# Problem details
Everything in the records must be restated exactly, apart from the pictures.

# Extracted data
Segment Open

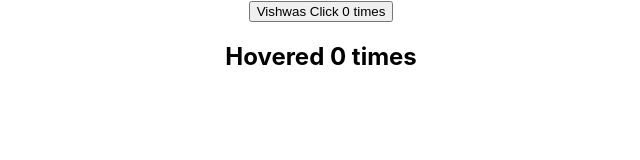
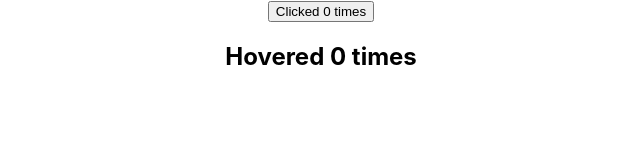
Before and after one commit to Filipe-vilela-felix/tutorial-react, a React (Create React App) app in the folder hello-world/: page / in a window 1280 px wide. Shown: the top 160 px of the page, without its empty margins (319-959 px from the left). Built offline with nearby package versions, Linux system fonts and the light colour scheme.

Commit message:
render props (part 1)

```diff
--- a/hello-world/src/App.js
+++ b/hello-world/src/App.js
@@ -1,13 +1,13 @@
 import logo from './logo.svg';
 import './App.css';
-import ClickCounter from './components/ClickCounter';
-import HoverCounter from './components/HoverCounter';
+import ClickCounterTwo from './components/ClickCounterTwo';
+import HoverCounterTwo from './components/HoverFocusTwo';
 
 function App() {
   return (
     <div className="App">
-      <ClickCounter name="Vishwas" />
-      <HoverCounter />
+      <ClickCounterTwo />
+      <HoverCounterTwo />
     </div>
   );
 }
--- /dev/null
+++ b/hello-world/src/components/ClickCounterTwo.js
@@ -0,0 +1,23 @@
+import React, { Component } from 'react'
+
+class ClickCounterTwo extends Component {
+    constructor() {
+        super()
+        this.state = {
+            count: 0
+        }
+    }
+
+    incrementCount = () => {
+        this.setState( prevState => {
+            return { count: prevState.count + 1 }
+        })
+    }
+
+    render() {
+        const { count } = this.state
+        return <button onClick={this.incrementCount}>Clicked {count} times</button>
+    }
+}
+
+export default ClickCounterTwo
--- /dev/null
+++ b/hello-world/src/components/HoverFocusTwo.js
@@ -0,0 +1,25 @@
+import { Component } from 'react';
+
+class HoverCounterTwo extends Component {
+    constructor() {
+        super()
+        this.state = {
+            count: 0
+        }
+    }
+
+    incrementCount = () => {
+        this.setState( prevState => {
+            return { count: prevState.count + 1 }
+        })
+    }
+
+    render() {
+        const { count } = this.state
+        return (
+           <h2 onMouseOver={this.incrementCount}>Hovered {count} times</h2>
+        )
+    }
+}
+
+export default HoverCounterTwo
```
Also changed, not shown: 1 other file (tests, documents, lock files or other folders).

Segment Closed

# Exercise result
Before and after one commit to Filipe-vilela-felix/tutorial-react, a React (Create React App) app in the folder hello-world/: page / in a window 1280 px wide. Shown: the top 160 px of the page, without its empty margins (319-959 px from the left). Built offline with nearby package versions, Linux system fonts and the light colour scheme.

Commit message:
render props (part 1)

```diff
--- a/hello-world/src/App.js
+++ b/hello-world/src/App.js
@@ -1,13 +1,13 @@
 import logo from './logo.svg';
 import './App.css';
-import ClickCounter from './components/ClickCounter';
-import HoverCounter from './components/HoverCounter';
+import ClickCounterTwo from './components/ClickCounterTwo';
+import HoverCounterTwo from './components/HoverFocusTwo';
 
 function App() {
   return (
     <div className="App">
-      <ClickCounter name="Vishwas" />
-      <HoverCounter />
+      <ClickCounterTwo />
+      <HoverCounterTwo />
     </div>
   );
 }
--- /dev/null
+++ b/hello-world/src/components/ClickCounterTwo.js
@@ -0,0 +1,23 @@
+import React, { Component } from 'react'
+
+class ClickCounterTwo extends Component {
+    constructor() {
+        super()
+        this.state = {
+            count: 0
+        }
+    }
+
+    incrementCount = () => {
+        this.setState( prevState => {
+            return { count: prevState.count + 1 }
+        })
+    }
+
+    render() {
+        const { count } = this.state
+        return <button onClick={this.incrementCount}>Clicked {count} times</button>
+    }
+}
+
+export default ClickCounterTwo
--- /dev/null
+++ b/hello-world/src/components/HoverFocusTwo.js
@@ -0,0 +1,25 @@
+import { Component } from 'react';
+
+class HoverCounterTwo extends Component {
+    constructor() {
+        super()
+        this.state = {
+            count: 0
+        }
+    }
+
+    incrementCount = () => {
+        this.setState( prevState => {
+            return { count: prevState.count + 1 }
+        })
+    }
+
+    render() {
+        const { count } = this.state
+        return (
+           <h2 onMouseOver={this.incrementCount}>Hovered {count} times</h2>
+        )
+    }
+}
+
+export default HoverCounterTwo
```
Also changed, not shown: 1 other file (tests, documents, lock files or other folders).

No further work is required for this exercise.